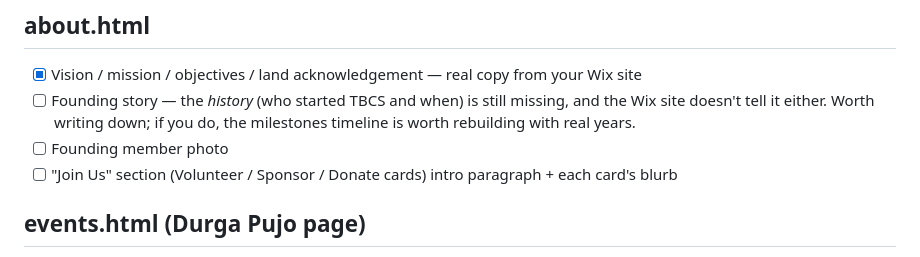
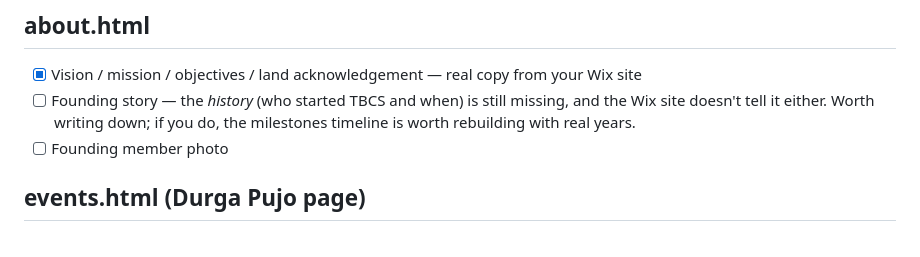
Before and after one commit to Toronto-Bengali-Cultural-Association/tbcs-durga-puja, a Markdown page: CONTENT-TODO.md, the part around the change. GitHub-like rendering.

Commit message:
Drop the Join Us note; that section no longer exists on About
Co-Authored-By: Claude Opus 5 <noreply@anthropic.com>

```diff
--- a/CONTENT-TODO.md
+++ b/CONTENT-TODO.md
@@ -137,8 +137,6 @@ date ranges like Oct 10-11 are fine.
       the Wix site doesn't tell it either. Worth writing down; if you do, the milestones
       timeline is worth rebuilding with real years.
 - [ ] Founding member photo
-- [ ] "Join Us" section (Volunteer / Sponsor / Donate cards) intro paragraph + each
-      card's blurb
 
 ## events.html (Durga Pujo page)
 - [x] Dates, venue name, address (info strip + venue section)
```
___
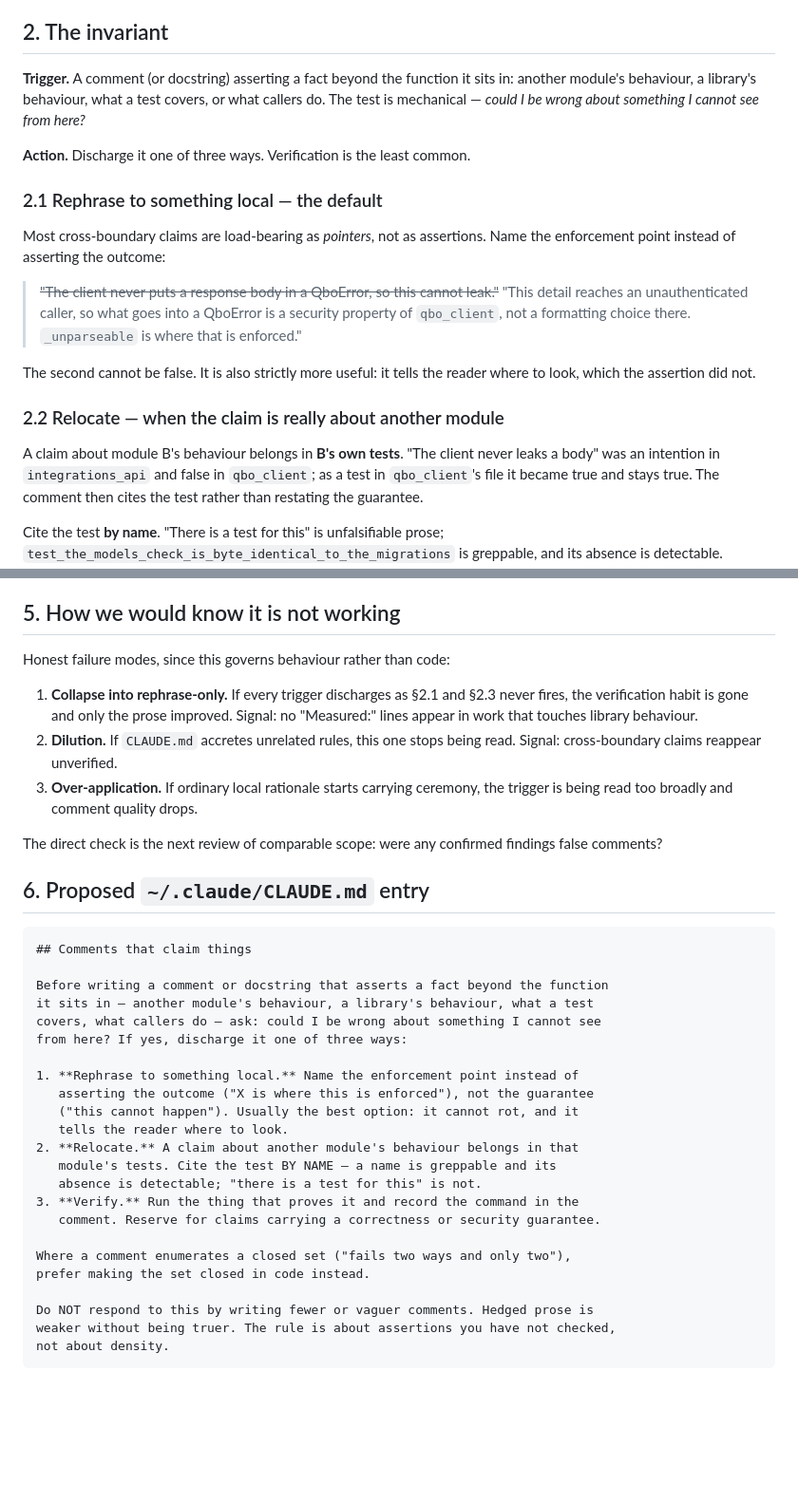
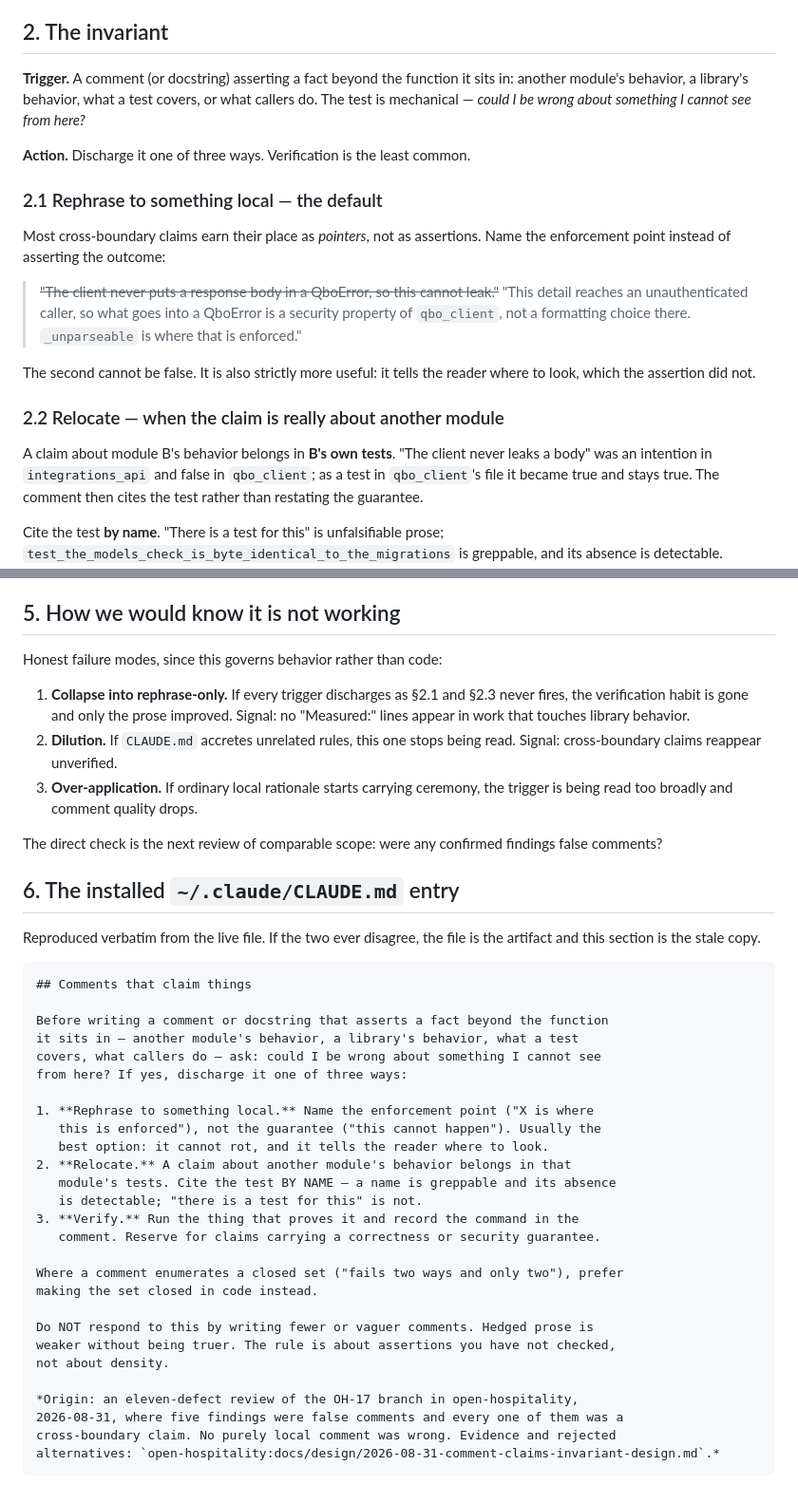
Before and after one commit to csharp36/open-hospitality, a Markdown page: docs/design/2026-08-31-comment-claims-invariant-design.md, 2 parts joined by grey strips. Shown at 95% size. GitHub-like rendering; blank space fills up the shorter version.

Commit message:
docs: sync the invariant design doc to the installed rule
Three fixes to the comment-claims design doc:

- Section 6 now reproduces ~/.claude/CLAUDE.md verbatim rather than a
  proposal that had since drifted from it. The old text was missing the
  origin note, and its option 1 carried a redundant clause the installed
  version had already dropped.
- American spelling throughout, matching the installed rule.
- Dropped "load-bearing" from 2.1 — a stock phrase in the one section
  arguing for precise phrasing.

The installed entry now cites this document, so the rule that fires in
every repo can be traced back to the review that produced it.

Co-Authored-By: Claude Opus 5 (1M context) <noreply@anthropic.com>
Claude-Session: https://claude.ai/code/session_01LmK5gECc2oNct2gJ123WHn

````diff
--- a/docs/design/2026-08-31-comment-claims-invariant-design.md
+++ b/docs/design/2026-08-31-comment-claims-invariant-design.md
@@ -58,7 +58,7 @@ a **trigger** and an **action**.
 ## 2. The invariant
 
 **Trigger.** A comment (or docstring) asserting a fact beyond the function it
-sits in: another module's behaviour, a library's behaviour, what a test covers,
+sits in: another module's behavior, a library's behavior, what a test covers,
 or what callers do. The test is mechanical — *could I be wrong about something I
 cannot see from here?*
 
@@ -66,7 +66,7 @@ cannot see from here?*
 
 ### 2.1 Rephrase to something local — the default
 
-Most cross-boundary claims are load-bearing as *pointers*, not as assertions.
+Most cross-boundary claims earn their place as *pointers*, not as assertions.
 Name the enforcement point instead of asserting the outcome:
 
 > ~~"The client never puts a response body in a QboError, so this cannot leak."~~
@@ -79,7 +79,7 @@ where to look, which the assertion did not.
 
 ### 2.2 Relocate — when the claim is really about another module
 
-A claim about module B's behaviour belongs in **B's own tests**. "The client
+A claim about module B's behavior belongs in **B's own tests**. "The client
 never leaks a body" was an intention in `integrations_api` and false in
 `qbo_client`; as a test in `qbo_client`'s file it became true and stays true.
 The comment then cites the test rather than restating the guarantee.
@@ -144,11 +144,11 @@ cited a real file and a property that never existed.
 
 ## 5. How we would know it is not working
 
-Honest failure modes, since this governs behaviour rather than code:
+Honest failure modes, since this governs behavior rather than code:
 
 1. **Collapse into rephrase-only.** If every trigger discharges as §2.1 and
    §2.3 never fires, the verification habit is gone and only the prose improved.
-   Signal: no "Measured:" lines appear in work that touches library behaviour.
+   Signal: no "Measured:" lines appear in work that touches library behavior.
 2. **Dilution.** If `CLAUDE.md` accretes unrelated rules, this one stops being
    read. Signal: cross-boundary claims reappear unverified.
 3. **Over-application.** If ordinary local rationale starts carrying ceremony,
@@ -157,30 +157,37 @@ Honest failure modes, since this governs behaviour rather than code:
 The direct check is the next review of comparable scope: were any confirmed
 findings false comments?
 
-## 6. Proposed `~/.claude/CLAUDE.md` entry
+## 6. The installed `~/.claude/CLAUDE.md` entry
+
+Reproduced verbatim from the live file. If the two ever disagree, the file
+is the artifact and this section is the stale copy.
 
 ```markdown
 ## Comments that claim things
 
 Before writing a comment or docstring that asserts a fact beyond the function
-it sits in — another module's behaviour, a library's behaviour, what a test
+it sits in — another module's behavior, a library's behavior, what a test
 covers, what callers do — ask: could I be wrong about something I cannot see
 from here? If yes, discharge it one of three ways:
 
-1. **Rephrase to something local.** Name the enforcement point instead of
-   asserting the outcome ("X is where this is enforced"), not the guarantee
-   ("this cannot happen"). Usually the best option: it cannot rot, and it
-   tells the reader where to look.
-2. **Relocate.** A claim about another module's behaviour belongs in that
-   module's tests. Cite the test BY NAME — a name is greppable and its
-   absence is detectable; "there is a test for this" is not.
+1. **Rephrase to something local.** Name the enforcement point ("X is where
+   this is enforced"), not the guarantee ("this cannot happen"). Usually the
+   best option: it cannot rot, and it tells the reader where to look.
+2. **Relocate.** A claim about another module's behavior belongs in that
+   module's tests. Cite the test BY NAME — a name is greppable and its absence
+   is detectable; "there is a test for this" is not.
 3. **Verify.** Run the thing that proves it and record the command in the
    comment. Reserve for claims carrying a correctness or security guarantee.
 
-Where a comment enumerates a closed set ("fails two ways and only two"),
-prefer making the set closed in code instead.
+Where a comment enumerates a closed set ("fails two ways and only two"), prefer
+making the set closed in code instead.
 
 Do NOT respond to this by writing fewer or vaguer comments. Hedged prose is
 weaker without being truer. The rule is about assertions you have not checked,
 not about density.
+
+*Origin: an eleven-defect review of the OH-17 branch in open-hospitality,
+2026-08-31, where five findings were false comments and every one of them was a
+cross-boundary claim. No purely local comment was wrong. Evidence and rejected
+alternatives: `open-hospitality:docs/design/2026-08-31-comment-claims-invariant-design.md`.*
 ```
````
___
Every line of the listing that includes the word "code" belongs in the answer.

Claude-Session: https://claude.ai/code/session_01LmK5gECc2oNct2gJ123WHn
-Honest failure modes, since this governs behaviour rather than code:
+Honest failure modes, since this governs behavior rather than code:
@@ -157,30 +157,37 @@ Honest failure modes, since this governs behaviour rather than code:
-prefer making the set closed in code instead.
+making the set closed in code instead.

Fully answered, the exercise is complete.